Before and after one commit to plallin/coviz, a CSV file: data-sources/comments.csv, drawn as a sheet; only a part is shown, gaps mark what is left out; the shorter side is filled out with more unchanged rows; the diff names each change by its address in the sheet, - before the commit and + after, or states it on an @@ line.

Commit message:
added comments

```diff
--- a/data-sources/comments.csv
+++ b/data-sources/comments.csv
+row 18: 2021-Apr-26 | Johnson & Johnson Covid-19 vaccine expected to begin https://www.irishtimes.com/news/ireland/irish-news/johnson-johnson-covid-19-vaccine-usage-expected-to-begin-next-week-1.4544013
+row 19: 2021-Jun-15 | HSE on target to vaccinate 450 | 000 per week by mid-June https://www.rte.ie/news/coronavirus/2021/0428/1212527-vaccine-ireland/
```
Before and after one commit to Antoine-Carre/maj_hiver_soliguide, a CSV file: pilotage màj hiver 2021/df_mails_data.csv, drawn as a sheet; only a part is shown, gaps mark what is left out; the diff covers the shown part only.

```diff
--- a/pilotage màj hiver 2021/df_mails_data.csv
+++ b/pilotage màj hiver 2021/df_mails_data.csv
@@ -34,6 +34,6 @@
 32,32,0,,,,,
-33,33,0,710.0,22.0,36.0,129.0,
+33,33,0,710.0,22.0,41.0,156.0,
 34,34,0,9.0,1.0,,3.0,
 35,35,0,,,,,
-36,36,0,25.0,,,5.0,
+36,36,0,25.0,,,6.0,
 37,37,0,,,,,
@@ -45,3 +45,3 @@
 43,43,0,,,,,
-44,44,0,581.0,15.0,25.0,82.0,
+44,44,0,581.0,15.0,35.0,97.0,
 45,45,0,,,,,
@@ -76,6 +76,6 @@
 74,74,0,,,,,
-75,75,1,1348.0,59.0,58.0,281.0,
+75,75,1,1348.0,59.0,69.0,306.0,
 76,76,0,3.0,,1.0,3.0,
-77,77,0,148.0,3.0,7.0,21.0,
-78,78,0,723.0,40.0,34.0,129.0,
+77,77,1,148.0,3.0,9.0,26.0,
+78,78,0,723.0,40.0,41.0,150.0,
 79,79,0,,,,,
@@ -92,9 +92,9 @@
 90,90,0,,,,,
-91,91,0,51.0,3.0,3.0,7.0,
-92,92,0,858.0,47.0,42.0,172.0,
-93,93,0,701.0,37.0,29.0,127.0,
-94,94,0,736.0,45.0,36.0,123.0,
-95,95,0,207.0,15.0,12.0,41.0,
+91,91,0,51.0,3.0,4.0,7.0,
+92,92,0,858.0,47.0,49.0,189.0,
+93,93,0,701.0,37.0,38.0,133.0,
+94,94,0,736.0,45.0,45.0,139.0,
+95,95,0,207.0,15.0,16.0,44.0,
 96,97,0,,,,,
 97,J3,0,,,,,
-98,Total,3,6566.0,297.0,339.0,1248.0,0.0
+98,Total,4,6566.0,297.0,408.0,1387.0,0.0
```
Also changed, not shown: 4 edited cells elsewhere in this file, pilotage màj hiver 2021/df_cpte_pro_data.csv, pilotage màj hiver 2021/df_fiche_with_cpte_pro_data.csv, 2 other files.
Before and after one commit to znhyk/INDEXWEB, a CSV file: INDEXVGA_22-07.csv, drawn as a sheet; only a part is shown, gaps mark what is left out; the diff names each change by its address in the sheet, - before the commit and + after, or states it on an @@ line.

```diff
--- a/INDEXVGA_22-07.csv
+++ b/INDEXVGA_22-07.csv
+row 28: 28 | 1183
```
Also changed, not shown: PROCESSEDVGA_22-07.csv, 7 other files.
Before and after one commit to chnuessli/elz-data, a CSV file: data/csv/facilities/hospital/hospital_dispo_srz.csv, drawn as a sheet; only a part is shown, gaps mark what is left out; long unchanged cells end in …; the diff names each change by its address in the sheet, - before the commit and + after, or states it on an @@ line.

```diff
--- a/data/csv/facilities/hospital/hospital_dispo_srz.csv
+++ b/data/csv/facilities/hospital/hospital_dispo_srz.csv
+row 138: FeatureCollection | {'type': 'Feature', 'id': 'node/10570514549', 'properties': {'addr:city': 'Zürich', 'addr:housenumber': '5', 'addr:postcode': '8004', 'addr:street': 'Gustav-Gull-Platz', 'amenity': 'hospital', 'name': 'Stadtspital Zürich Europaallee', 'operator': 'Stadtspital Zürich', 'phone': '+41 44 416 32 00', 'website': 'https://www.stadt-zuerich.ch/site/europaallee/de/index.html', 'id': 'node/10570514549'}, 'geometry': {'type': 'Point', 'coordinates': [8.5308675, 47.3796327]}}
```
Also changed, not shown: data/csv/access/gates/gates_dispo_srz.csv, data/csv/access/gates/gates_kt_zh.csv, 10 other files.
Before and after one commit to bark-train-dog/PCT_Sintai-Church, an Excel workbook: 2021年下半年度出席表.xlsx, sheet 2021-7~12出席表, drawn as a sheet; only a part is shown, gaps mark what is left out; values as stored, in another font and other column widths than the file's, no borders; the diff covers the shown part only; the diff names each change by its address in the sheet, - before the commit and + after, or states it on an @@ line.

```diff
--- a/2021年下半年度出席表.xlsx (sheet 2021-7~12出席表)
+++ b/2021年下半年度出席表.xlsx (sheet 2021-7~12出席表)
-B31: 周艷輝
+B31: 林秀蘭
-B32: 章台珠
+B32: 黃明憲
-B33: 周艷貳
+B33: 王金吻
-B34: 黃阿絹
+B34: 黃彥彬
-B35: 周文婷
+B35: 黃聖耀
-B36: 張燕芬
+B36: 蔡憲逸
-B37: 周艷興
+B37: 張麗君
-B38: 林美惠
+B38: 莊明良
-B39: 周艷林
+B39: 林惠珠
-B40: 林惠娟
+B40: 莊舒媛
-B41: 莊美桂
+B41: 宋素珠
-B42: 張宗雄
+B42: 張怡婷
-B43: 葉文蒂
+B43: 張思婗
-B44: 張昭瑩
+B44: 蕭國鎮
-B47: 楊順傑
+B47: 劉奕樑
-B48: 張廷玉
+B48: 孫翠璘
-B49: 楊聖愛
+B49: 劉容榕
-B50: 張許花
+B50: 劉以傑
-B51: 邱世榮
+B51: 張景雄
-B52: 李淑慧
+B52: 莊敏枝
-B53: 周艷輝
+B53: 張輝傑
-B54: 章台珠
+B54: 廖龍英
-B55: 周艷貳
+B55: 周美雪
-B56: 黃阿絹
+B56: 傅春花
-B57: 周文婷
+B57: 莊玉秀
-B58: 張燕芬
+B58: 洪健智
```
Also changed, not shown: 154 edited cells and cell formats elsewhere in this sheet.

+===+

All the material above is to be retyped exactly as it appears.

Before and after one commit to plallin/coviz, a CSV file: data-sources/comments.csv, drawn as a sheet; only a part is shown, gaps mark what is left out; the shorter side is filled out with more unchanged rows; the diff names each change by its address in the sheet, - before the commit and + after, or states it on an @@ line.

Commit message:
added comments

```diff
--- a/data-sources/comments.csv
+++ b/data-sources/comments.csv
+row 18: 2021-Apr-26 | Johnson & Johnson Covid-19 vaccine expected to begin https://www.irishtimes.com/news/ireland/irish-news/johnson-johnson-covid-19-vaccine-usage-expected-to-begin-next-week-1.4544013
+row 19: 2021-Jun-15 | HSE on target to vaccinate 450 | 000 per week by mid-June https://www.rte.ie/news/coronavirus/2021/0428/1212527-vaccine-ireland/
```
Before and after one commit to Antoine-Carre/maj_hiver_soliguide, a CSV file: pilotage màj hiver 2021/df_mails_data.csv, drawn as a sheet; only a part is shown, gaps mark what is left out; the diff covers the shown part only.

```diff
--- a/pilotage màj hiver 2021/df_mails_data.csv
+++ b/pilotage màj hiver 2021/df_mails_data.csv
@@ -34,6 +34,6 @@
 32,32,0,,,,,
-33,33,0,710.0,22.0,36.0,129.0,
+33,33,0,710.0,22.0,41.0,156.0,
 34,34,0,9.0,1.0,,3.0,
 35,35,0,,,,,
-36,36,0,25.0,,,5.0,
+36,36,0,25.0,,,6.0,
 37,37,0,,,,,
@@ -45,3 +45,3 @@
 43,43,0,,,,,
-44,44,0,581.0,15.0,25.0,82.0,
+44,44,0,581.0,15.0,35.0,97.0,
 45,45,0,,,,,
@@ -76,6 +76,6 @@
 74,74,0,,,,,
-75,75,1,1348.0,59.0,58.0,281.0,
+75,75,1,1348.0,59.0,69.0,306.0,
 76,76,0,3.0,,1.0,3.0,
-77,77,0,148.0,3.0,7.0,21.0,
-78,78,0,723.0,40.0,34.0,129.0,
+77,77,1,148.0,3.0,9.0,26.0,
+78,78,0,723.0,40.0,41.0,150.0,
 79,79,0,,,,,
@@ -92,9 +92,9 @@
 90,90,0,,,,,
-91,91,0,51.0,3.0,3.0,7.0,
-92,92,0,858.0,47.0,42.0,172.0,
-93,93,0,701.0,37.0,29.0,127.0,
-94,94,0,736.0,45.0,36.0,123.0,
-95,95,0,207.0,15.0,12.0,41.0,
+91,91,0,51.0,3.0,4.0,7.0,
+92,92,0,858.0,47.0,49.0,189.0,
+93,93,0,701.0,37.0,38.0,133.0,
+94,94,0,736.0,45.0,45.0,139.0,
+95,95,0,207.0,15.0,16.0,44.0,
 96,97,0,,,,,
 97,J3,0,,,,,
-98,Total,3,6566.0,297.0,339.0,1248.0,0.0
+98,Total,4,6566.0,297.0,408.0,1387.0,0.0
```
Also changed, not shown: 4 edited cells elsewhere in this file, pilotage màj hiver 2021/df_cpte_pro_data.csv, pilotage màj hiver 2021/df_fiche_with_cpte_pro_data.csv, 2 other files.
Before and after one commit to znhyk/INDEXWEB, a CSV file: INDEXVGA_22-07.csv, drawn as a sheet; only a part is shown, gaps mark what is left out; the diff names each change by its address in the sheet, - before the commit and + after, or states it on an @@ line.

```diff
--- a/INDEXVGA_22-07.csv
+++ b/INDEXVGA_22-07.csv
+row 28: 28 | 1183
```
Also changed, not shown: PROCESSEDVGA_22-07.csv, 7 other files.
Before and after one commit to chnuessli/elz-data, a CSV file: data/csv/facilities/hospital/hospital_dispo_srz.csv, drawn as a sheet; only a part is shown, gaps mark what is left out; long unchanged cells end in …; the diff names each change by its address in the sheet, - before the commit and + after, or states it on an @@ line.

```diff
--- a/data/csv/facilities/hospital/hospital_dispo_srz.csv
+++ b/data/csv/facilities/hospital/hospital_dispo_srz.csv
+row 138: FeatureCollection | {'type': 'Feature', 'id': 'node/10570514549', 'properties': {'addr:city': 'Zürich', 'addr:housenumber': '5', 'addr:postcode': '8004', 'addr:street': 'Gustav-Gull-Platz', 'amenity': 'hospital', 'name': 'Stadtspital Zürich Europaallee', 'operator': 'Stadtspital Zürich', 'phone': '+41 44 416 32 00', 'website': 'https://www.stadt-zuerich.ch/site/europaallee/de/index.html', 'id': 'node/10570514549'}, 'geometry': {'type': 'Point', 'coordinates': [8.5308675, 47.3796327]}}
```
Also changed, not shown: data/csv/access/gates/gates_dispo_srz.csv, data/csv/access/gates/gates_kt_zh.csv, 10 other files.
Before and after one commit to bark-train-dog/PCT_Sintai-Church, an Excel workbook: 2021年下半年度出席表.xlsx, sheet 2021-7~12出席表, drawn as a sheet; only a part is shown, gaps mark what is left out; values as stored, in another font and other column widths than the file's, no borders; the diff covers the shown part only; the diff names each change by its address in the sheet, - before the commit and + after, or states it on an @@ line.

```diff
--- a/2021年下半年度出席表.xlsx (sheet 2021-7~12出席表)
+++ b/2021年下半年度出席表.xlsx (sheet 2021-7~12出席表)
-B31: 周艷輝
+B31: 林秀蘭
-B32: 章台珠
+B32: 黃明憲
-B33: 周艷貳
+B33: 王金吻
-B34: 黃阿絹
+B34: 黃彥彬
-B35: 周文婷
+B35: 黃聖耀
-B36: 張燕芬
+B36: 蔡憲逸
-B37: 周艷興
+B37: 張麗君
-B38: 林美惠
+B38: 莊明良
-B39: 周艷林
+B39: 林惠珠
-B40: 林惠娟
+B40: 莊舒媛
-B41: 莊美桂
+B41: 宋素珠
-B42: 張宗雄
+B42: 張怡婷
-B43: 葉文蒂
+B43: 張思婗
-B44: 張昭瑩
+B44: 蕭國鎮
-B47: 楊順傑
+B47: 劉奕樑
-B48: 張廷玉
+B48: 孫翠璘
-B49: 楊聖愛
+B49: 劉容榕
-B50: 張許花
+B50: 劉以傑
-B51: 邱世榮
+B51: 張景雄
-B52: 李淑慧
+B52: 莊敏枝
-B53: 周艷輝
+B53: 張輝傑
-B54: 章台珠
+B54: 廖龍英
-B55: 周艷貳
+B55: 周美雪
-B56: 黃阿絹
+B56: 傅春花
-B57: 周文婷
+B57: 莊玉秀
-B58: 張燕芬
+B58: 洪健智
```
Also changed, not shown: 154 edited cells and cell formats elsewhere in this sheet.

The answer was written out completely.